┌─ Given entries
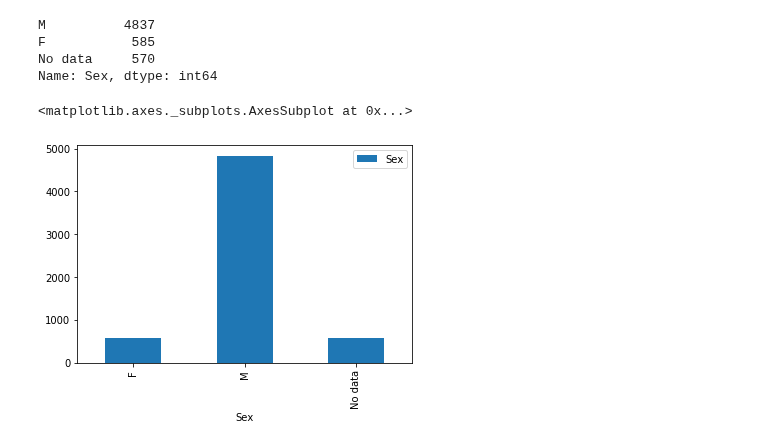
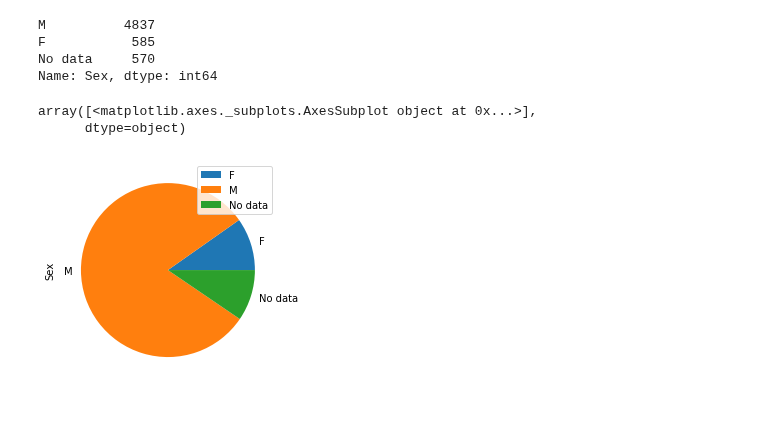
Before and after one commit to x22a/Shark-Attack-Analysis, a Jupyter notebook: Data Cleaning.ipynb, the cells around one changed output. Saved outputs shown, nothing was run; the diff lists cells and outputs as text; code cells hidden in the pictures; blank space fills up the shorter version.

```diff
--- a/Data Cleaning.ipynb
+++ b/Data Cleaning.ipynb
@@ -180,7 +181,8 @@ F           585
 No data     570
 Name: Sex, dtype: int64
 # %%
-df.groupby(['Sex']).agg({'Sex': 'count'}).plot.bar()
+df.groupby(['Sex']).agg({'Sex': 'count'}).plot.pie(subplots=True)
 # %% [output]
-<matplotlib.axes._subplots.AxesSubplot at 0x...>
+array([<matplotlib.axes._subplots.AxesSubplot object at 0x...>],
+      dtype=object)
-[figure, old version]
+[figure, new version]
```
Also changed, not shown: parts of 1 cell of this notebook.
└─
**Work task**
Would you copy out every line in the records that includes the string "AxesSubplot"?

**Solution to the problem**
-<matplotlib.axes._subplots.AxesSubplot at 0x...>
+array([<matplotlib.axes._subplots.AxesSubplot object at 0x...>],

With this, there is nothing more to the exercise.